Input material: Begin

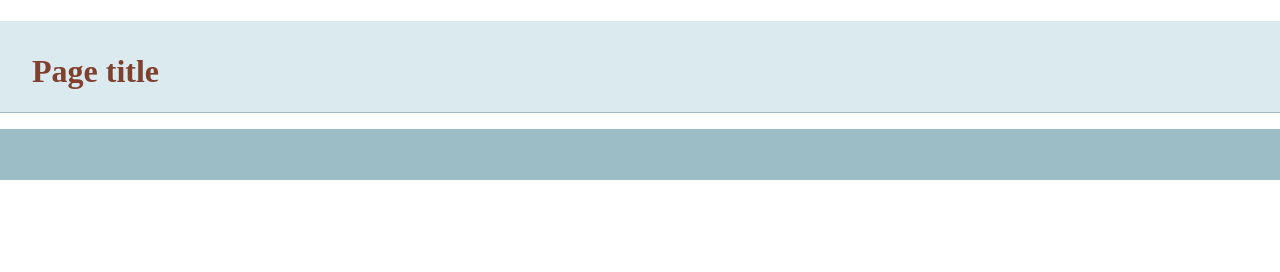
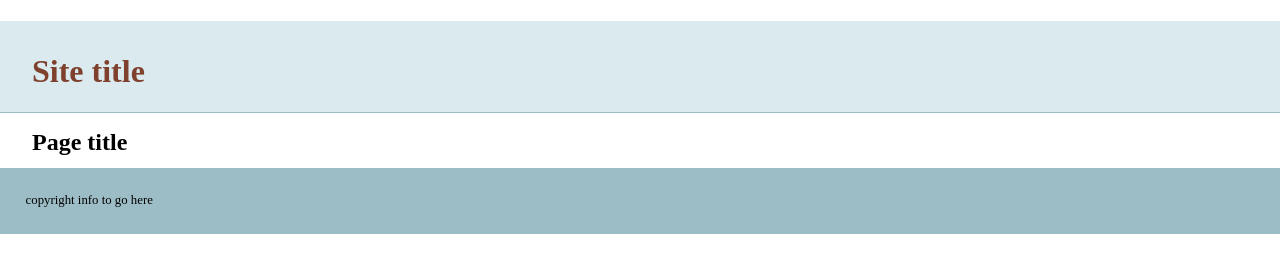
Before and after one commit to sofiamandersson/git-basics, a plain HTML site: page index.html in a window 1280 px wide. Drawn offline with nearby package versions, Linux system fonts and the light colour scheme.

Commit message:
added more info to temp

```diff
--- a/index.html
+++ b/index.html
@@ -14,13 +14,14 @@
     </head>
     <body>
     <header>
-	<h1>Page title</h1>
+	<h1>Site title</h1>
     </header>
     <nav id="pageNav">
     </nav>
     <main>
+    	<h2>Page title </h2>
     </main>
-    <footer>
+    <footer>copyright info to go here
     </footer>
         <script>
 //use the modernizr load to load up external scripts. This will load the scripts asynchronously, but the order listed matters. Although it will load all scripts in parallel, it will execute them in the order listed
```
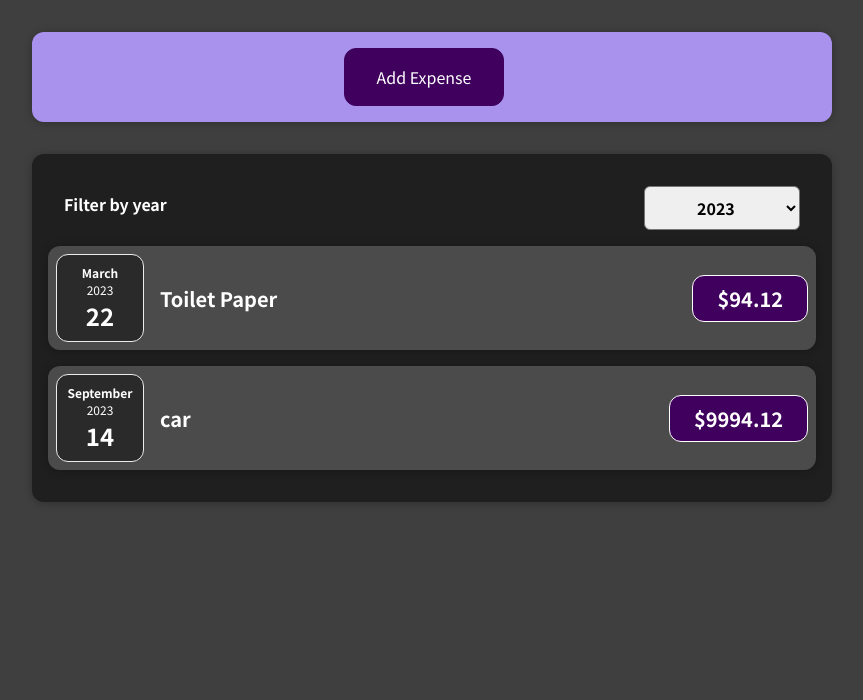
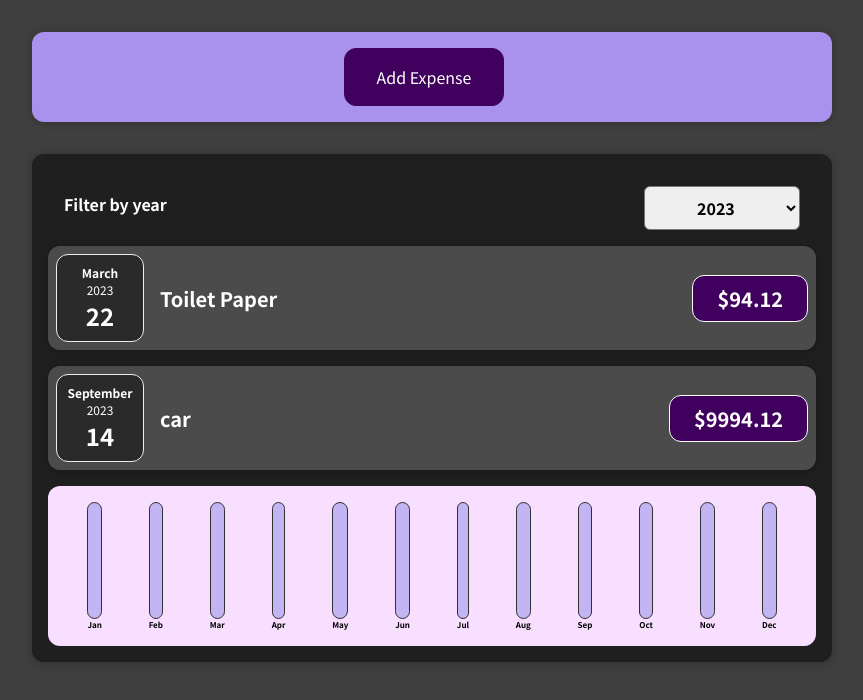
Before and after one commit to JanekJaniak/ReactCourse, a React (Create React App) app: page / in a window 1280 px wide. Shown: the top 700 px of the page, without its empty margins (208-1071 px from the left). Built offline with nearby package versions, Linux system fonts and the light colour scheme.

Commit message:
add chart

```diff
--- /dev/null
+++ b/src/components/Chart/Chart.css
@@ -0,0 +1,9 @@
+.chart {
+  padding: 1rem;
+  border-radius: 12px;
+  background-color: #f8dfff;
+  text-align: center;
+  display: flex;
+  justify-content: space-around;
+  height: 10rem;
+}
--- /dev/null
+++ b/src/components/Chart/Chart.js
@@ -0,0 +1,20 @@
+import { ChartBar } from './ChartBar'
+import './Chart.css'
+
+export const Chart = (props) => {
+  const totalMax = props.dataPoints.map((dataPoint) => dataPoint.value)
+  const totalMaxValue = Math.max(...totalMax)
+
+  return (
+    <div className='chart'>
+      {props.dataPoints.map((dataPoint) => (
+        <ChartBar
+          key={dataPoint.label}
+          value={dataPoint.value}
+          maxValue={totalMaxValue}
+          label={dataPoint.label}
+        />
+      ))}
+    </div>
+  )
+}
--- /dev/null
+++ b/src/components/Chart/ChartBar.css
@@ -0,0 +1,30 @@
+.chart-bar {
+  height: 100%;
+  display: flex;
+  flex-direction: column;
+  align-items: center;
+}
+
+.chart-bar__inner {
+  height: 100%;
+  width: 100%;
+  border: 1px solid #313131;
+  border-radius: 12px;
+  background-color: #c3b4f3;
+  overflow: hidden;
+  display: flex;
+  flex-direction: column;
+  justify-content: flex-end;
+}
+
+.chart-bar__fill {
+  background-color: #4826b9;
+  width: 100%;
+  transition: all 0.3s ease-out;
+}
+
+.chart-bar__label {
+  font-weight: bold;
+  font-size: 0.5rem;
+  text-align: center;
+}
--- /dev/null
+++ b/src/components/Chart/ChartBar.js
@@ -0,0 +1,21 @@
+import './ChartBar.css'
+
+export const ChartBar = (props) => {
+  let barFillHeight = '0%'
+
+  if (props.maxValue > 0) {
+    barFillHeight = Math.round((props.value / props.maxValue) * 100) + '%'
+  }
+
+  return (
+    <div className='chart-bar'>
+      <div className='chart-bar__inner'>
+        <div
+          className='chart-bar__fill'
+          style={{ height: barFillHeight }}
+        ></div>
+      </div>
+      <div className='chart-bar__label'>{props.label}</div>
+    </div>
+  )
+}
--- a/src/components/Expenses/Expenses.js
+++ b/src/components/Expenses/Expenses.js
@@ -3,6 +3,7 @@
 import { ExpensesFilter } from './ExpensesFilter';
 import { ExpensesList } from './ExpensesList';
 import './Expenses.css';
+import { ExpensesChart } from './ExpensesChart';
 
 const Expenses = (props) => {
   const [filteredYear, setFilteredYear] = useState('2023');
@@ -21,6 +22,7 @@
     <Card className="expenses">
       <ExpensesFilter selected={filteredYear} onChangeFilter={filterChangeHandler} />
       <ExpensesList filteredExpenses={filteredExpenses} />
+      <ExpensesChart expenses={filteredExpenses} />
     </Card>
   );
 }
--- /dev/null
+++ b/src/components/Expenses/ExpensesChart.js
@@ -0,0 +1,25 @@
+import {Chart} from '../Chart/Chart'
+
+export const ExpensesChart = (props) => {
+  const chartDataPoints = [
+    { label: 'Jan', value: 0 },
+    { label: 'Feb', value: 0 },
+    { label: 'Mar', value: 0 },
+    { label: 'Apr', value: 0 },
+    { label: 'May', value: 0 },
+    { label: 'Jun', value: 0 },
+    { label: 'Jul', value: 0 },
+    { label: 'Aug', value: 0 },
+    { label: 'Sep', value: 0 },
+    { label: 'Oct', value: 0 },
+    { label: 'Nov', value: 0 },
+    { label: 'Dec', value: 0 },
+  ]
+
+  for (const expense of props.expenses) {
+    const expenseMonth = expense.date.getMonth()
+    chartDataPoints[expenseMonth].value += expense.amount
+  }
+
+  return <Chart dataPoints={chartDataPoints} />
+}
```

Input material: End

→ Problem to solve
With images omitted, output the data exactly as given.

→ Response
Before and after one commit to sofiamandersson/git-basics, a plain HTML site: page index.html in a window 1280 px wide. Drawn offline with nearby package versions, Linux system fonts and the light colour scheme.

Commit message:
added more info to temp

```diff
--- a/index.html
+++ b/index.html
@@ -14,13 +14,14 @@
     </head>
     <body>
     <header>
-	<h1>Page title</h1>
+	<h1>Site title</h1>
     </header>
     <nav id="pageNav">
     </nav>
     <main>
+    	<h2>Page title </h2>
     </main>
-    <footer>
+    <footer>copyright info to go here
     </footer>
         <script>
 //use the modernizr load to load up external scripts. This will load the scripts asynchronously, but the order listed matters. Although it will load all scripts in parallel, it will execute them in the order listed
```
Before and after one commit to JanekJaniak/ReactCourse, a React (Create React App) app: page / in a window 1280 px wide. Shown: the top 700 px of the page, without its empty margins (208-1071 px from the left). Built offline with nearby package versions, Linux system fonts and the light colour scheme.

Commit message:
add chart

```diff
--- /dev/null
+++ b/src/components/Chart/Chart.css
@@ -0,0 +1,9 @@
+.chart {
+  padding: 1rem;
+  border-radius: 12px;
+  background-color: #f8dfff;
+  text-align: center;
+  display: flex;
+  justify-content: space-around;
+  height: 10rem;
+}
--- /dev/null
+++ b/src/components/Chart/Chart.js
@@ -0,0 +1,20 @@
+import { ChartBar } from './ChartBar'
+import './Chart.css'
+
+export const Chart = (props) => {
+  const totalMax = props.dataPoints.map((dataPoint) => dataPoint.value)
+  const totalMaxValue = Math.max(...totalMax)
+
+  return (
+    <div className='chart'>
+      {props.dataPoints.map((dataPoint) => (
+        <ChartBar
+          key={dataPoint.label}
+          value={dataPoint.value}
+          maxValue={totalMaxValue}
+          label={dataPoint.label}
+        />
+      ))}
+    </div>
+  )
+}
--- /dev/null
+++ b/src/components/Chart/ChartBar.css
@@ -0,0 +1,30 @@
+.chart-bar {
+  height: 100%;
+  display: flex;
+  flex-direction: column;
+  align-items: center;
+}
+
+.chart-bar__inner {
+  height: 100%;
+  width: 100%;
+  border: 1px solid #313131;
+  border-radius: 12px;
+  background-color: #c3b4f3;
+  overflow: hidden;
+  display: flex;
+  flex-direction: column;
+  justify-content: flex-end;
+}
+
+.chart-bar__fill {
+  background-color: #4826b9;
+  width: 100%;
+  transition: all 0.3s ease-out;
+}
+
+.chart-bar__label {
+  font-weight: bold;
+  font-size: 0.5rem;
+  text-align: center;
+}
--- /dev/null
+++ b/src/components/Chart/ChartBar.js
@@ -0,0 +1,21 @@
+import './ChartBar.css'
+
+export const ChartBar = (props) => {
+  let barFillHeight = '0%'
+
+  if (props.maxValue > 0) {
+    barFillHeight = Math.round((props.value / props.maxValue) * 100) + '%'
+  }
+
+  return (
+    <div className='chart-bar'>
+      <div className='chart-bar__inner'>
+        <div
+          className='chart-bar__fill'
+          style={{ height: barFillHeight }}
+        ></div>
+      </div>
+      <div className='chart-bar__label'>{props.label}</div>
+    </div>
+  )
+}
--- a/src/components/Expenses/Expenses.js
+++ b/src/components/Expenses/Expenses.js
@@ -3,6 +3,7 @@
 import { ExpensesFilter } from './ExpensesFilter';
 import { ExpensesList } from './ExpensesList';
 import './Expenses.css';
+import { ExpensesChart } from './ExpensesChart';
 
 const Expenses = (props) => {
   const [filteredYear, setFilteredYear] = useState('2023');
@@ -21,6 +22,7 @@
     <Card className="expenses">
       <ExpensesFilter selected={filteredYear} onChangeFilter={filterChangeHandler} />
       <ExpensesList filteredExpenses={filteredExpenses} />
+      <ExpensesChart expenses={filteredExpenses} />
     </Card>
   );
 }
--- /dev/null
+++ b/src/components/Expenses/ExpensesChart.js
@@ -0,0 +1,25 @@
+import {Chart} from '../Chart/Chart'
+
+export const ExpensesChart = (props) => {
+  const chartDataPoints = [
+    { label: 'Jan', value: 0 },
+    { label: 'Feb', value: 0 },
+    { label: 'Mar', value: 0 },
+    { label: 'Apr', value: 0 },
+    { label: 'May', value: 0 },
+    { label: 'Jun', value: 0 },
+    { label: 'Jul', value: 0 },
+    { label: 'Aug', value: 0 },
+    { label: 'Sep', value: 0 },
+    { label: 'Oct', value: 0 },
+    { label: 'Nov', value: 0 },
+    { label: 'Dec', value: 0 },
+  ]
+
+  for (const expense of props.expenses) {
+    const expenseMonth = expense.date.getMonth()
+    chartDataPoints[expenseMonth].value += expense.amount
+  }
+
+  return <Chart dataPoints={chartDataPoints} />
+}
```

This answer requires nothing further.